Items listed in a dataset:
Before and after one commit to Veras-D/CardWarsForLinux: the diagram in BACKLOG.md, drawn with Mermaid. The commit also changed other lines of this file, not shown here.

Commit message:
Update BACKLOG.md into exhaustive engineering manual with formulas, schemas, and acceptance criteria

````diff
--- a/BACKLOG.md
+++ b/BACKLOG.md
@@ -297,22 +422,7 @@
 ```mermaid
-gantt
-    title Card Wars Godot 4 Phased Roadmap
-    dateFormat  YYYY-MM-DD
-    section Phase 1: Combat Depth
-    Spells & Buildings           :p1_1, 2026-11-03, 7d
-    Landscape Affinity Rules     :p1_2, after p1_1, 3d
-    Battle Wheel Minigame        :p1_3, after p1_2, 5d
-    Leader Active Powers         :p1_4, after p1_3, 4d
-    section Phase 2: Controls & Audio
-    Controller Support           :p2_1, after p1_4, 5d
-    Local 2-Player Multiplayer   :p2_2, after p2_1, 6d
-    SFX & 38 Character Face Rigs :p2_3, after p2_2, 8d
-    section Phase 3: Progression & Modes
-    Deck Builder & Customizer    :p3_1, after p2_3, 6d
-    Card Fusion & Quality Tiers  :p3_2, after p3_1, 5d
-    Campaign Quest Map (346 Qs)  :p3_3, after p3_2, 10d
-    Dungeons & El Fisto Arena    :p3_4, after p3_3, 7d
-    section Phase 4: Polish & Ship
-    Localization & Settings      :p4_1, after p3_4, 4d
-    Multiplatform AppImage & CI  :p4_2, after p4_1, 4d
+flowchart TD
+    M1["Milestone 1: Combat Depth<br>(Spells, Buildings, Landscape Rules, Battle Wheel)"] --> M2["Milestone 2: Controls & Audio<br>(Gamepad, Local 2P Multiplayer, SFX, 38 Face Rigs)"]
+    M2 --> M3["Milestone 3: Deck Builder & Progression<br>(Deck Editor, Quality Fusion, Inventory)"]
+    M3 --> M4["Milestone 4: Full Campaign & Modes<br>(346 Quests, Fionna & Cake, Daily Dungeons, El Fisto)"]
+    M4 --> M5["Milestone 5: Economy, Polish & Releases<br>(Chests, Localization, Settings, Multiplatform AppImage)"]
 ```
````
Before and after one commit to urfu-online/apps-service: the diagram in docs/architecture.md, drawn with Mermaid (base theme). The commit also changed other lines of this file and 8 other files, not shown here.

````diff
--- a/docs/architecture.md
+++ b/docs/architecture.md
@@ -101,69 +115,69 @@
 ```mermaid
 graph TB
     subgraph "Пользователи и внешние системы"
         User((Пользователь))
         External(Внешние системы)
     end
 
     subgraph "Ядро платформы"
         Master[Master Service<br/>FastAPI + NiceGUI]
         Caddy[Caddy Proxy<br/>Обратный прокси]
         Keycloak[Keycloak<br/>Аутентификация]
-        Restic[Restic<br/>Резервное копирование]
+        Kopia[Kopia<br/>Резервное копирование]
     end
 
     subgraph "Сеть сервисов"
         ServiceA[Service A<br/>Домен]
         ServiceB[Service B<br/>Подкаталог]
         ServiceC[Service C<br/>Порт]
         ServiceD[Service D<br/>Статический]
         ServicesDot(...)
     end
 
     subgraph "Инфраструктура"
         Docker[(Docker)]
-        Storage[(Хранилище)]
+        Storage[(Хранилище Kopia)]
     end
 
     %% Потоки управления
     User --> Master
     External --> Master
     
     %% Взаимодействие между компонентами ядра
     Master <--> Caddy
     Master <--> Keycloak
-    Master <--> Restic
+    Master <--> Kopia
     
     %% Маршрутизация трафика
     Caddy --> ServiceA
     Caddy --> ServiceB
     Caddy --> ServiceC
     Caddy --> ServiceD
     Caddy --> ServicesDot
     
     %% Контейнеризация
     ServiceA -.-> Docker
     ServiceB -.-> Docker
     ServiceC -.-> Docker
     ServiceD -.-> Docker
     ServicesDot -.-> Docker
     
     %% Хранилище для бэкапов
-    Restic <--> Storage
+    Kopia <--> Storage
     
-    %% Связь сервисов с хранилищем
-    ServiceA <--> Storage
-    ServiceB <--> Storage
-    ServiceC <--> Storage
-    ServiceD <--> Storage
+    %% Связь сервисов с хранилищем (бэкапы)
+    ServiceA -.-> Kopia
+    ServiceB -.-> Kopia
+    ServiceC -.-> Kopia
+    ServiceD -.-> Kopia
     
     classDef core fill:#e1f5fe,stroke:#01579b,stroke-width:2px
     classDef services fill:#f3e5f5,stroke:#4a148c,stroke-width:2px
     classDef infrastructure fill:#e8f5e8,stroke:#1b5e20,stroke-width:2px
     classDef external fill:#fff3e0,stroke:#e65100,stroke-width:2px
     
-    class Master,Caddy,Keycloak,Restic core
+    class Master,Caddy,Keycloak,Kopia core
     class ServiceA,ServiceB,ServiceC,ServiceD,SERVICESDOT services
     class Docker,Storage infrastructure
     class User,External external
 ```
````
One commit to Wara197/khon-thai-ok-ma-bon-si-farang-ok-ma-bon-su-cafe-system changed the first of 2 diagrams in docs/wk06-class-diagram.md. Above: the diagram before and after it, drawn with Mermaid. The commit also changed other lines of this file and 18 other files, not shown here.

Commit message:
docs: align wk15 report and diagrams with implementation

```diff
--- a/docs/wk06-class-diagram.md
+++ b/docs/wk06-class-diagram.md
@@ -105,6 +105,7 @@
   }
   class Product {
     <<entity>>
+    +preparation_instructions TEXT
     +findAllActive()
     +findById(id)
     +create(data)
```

EXERCISE DIRECTIONS: Show every line above in which the word "here" occurs.

OUTPUT OF THE TASK:
Before and after one commit to Veras-D/CardWarsForLinux: the diagram in BACKLOG.md, drawn with Mermaid. The commit also changed other lines of this file, not shown here.
Before and after one commit to urfu-online/apps-service: the diagram in docs/architecture.md, drawn with Mermaid (base theme). The commit also changed other lines of this file and 8 other files, not shown here.
One commit to Wara197/khon-thai-ok-ma-bon-si-farang-ok-ma-bon-su-cafe-system changed the first of 2 diagrams in docs/wk06-class-diagram.md. Above: the diagram before and after it, drawn with Mermaid. The commit also changed other lines of this file and 18 other files, not shown here.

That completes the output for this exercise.